It’s fitting that Pete Carroll gets to take Seattle’s No. 1 scoring defense back to Bud Grant’s house next week.
As we all know by now, Grant was Carroll’s most significant mentor — the architect of the Purple People Eaters defense that was the league’s stingiest unit from 1969 to 1971.
Carroll’s crew just capped off a four-year run as the No. 1 scoring defense — a feat that had not been accomplished since the dominant 1950s Cleveland Browns, who did it five straight years in a 12-team league. Clearly, this is a much more significant accomplishment — coming in a 32-team league during an era in which the rules heavily favor offense.
Carroll was fired up about holding the league’s No. 1 offense to six points and finishing two points better than Cincinnati.
“I don’t know if there is a record that I could be more proud of than to see our guys go for four straight years and lead the league in scoring defense,” he said. “I think that is a remarkable accomplishment by a bunch of guys dedicated to the program and what we are doing. It’s hard to do things over a long period of time that well, and that is something about outlasting the opportunity and making sure that you get it done.
“Steven Terrell makes a knockdown at the goal line and to ice it (DeShawn) Shead makes an interception right there,” Carroll said, reliving Arizona’s last drive, which threatened to ruin the streak. “We knew what was going on on the sidelines. The guys were having a ball, trying to get it done, and the offense was trying to keep the football to let that happen. That’s a really cool accomplishment, so we take great pride in that one.”
Carroll got to see Grant, his 88-year-old mentor, when the Seahawks destroyed the Vikings 38-7 in Week 13. And now he will go back to Minnesota having done something Grant’s stellar Vikings defenses never did.

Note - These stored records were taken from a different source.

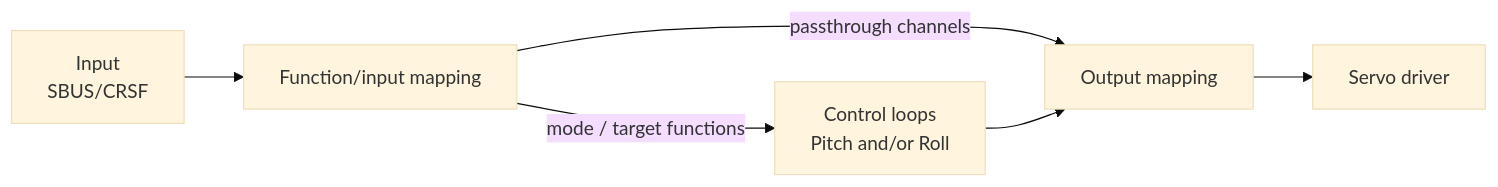
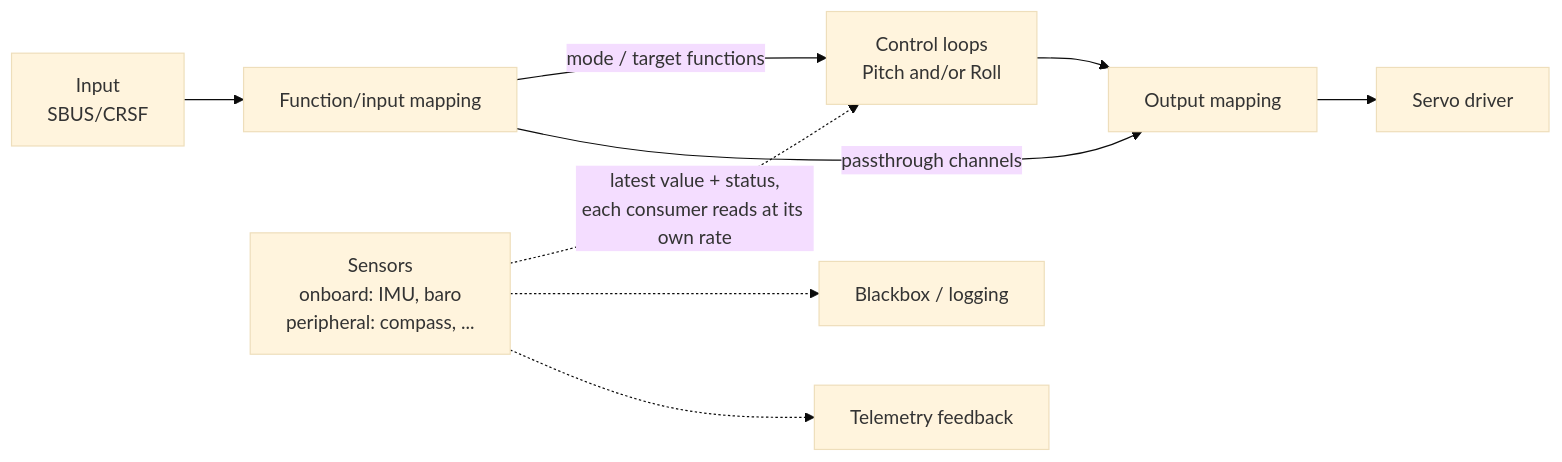
The diagram in .docs/architecture.md (heimdall-suite/heimdall-helm), drawn with Mermaid (base theme) before and after one commit. The commit also changed other lines of this file, not shown here.

````diff
--- a/.docs/architecture.md
+++ b/.docs/architecture.md
@@ -11,14 +7,21 @@
 ```mermaid
 flowchart LR
     RX["Input<br/>SBUS/CRSF"]
     MAP["Function/input mapping"]
     CTRL["Control loops<br/>Pitch and/or Roll"]
     OUT["Output mapping"]
     SERVO["Servo driver"]
+    SENS["Sensors<br/>onboard: IMU, baro<br/>peripheral: compass, ..."]
+    LOG["Blackbox / logging"]
+    TEL["Telemetry feedback"]
 
     RX --> MAP
     MAP -->|"mode / target functions"| CTRL
     MAP -->|"passthrough channels"| OUT
     CTRL --> OUT
     OUT --> SERVO
+
+    SENS -.->|"latest value + status,<br/>each consumer reads at its own rate"| CTRL
+    SENS -.-> LOG
+    SENS -.-> TEL
 ```
````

“Of all of the stats, that is the one that takes the most and demonstrates the most,” Carroll said. “We are really proud of that.”